CSOs withdraw from Open Government Partnership in protest over oppressive laws targeting civic space
COLOMBO – Civil society organizations (CSOs) engaged in the co-creation of third National Action Plan have collectively decided to withdraw from the Open Government Partnership (OGP) in Sri Lanka to express their opposition to the recent actions of the government, specifically the purported passage of the Online Safety Act (OSA) and attempts to introduce a draconian anti-terrorism law despite widespread public resistance.
In a letter officially informing President Ranil Wickremesinghe of the collective decision on Thursday (6), co-convenors of the CSOs in the OGP process in Sri Lanka, Transparency International Sri Lanka (TISL) and Sarvodaya Shramadana Movement expressed their concerns about the government actions being aimed at suppressing the civic space and fundamental freedoms of the people, clearly contradicting the fundamental principles of the OGP.
The letter to the president in full:
The Open Government Partnership (OGP) is a multi-stakeholder initiative focused on improving government transparency, ensuring opportunities for citizen participation in public matters, and strengthening mechanisms for public accountability.
More than 70 countries, a growing number of local governments and thousands of civil society organizations are members of OGP. Under the OGP, all participating countries are required to develop a two-year National Action Plan through a multi-stakeholder process to implement governance initiatives in prioritized sectors in collaboration with civil society.

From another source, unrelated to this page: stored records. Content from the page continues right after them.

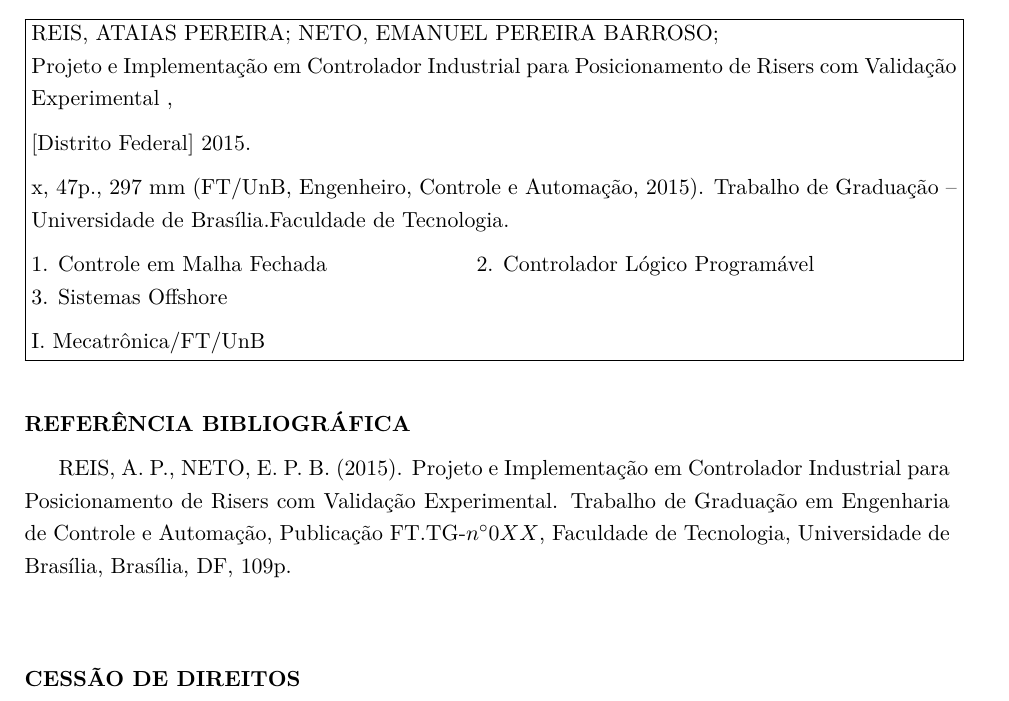
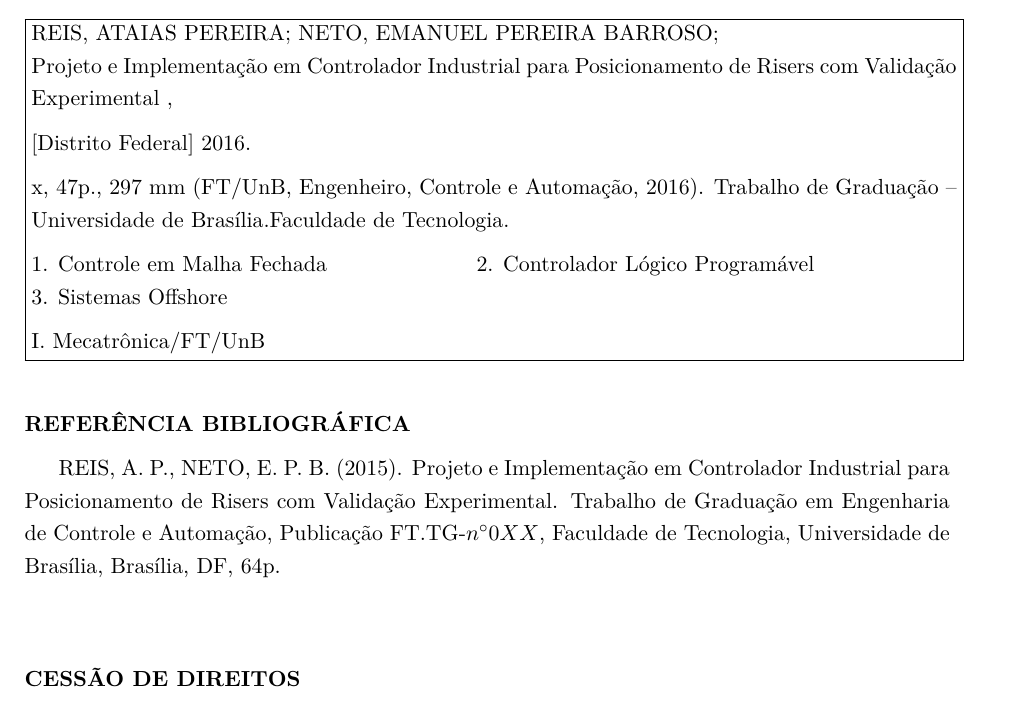
Before and after one commit to emanuelbarroso/tg_mecatronica_risers, a LaTeX book (Texto_Final_TG2/relatorio.tex, which reads Texto_Final_TG2/ficha_catalografica.tex): part of page 3 of 71, cut so that both start at the same text. Compiled offline with pdfLaTeX.

Commit message:
fix some date issues

```diff
--- a/Texto_Final_TG2/ficha_catalografica.tex
+++ b/Texto_Final_TG2/ficha_catalografica.tex
@@ -9,12 +9,12 @@ Projeto e Implementação em Controlador Industrial para Posicionamento de Riser
 \medskip{}
 
 
-{[}Distrito Federal{]} 2015.
+{[}Distrito Federal{]} 2016.
 
 \medskip{}
 
 
-x, 47p., 297 mm (FT/UnB, Engenheiro, Controle e Automação, 2015).
+x, 47p., 297 mm (FT/UnB, Engenheiro, Controle e Automação, 2016).
 Trabalho de Graduação \textendash{} Universidade de Brasília.Faculdade
 de Tecnologia.
 
@@ -39,7 +39,7 @@ I. Mecatrônica/FT/UnB\hfill{} %II. Título (Série)\hfill{}
 \noindent \textbf{REFERÊNCIA BIBLIOGRÁFICA}
 
 REIS, A. P., NETO, E. P. B. (2015). Projeto e Implementação em Controlador Industrial para Posicionamento de Risers com Validação Experimental. Trabalho de Graduação em Engenharia de Controle e Automação, Publicação FT.TG-$n^{\circ}0XX$, Faculdade de Tecnologia, Universidade
-de Brasília, Brasília, DF, 109p.
+de Brasília, Brasília, DF, 64p.
 
 \noindent \bigskip{}
 
```
Also changed, not shown: Texto_Final_TG2/ficha_catalografica.tex (2 more changed lines).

Since 2015, Sri Lanka has been internationally committed through its membership in the OGP. Since then, two National Action Plans have been prepared, but the implementation faced various challenges.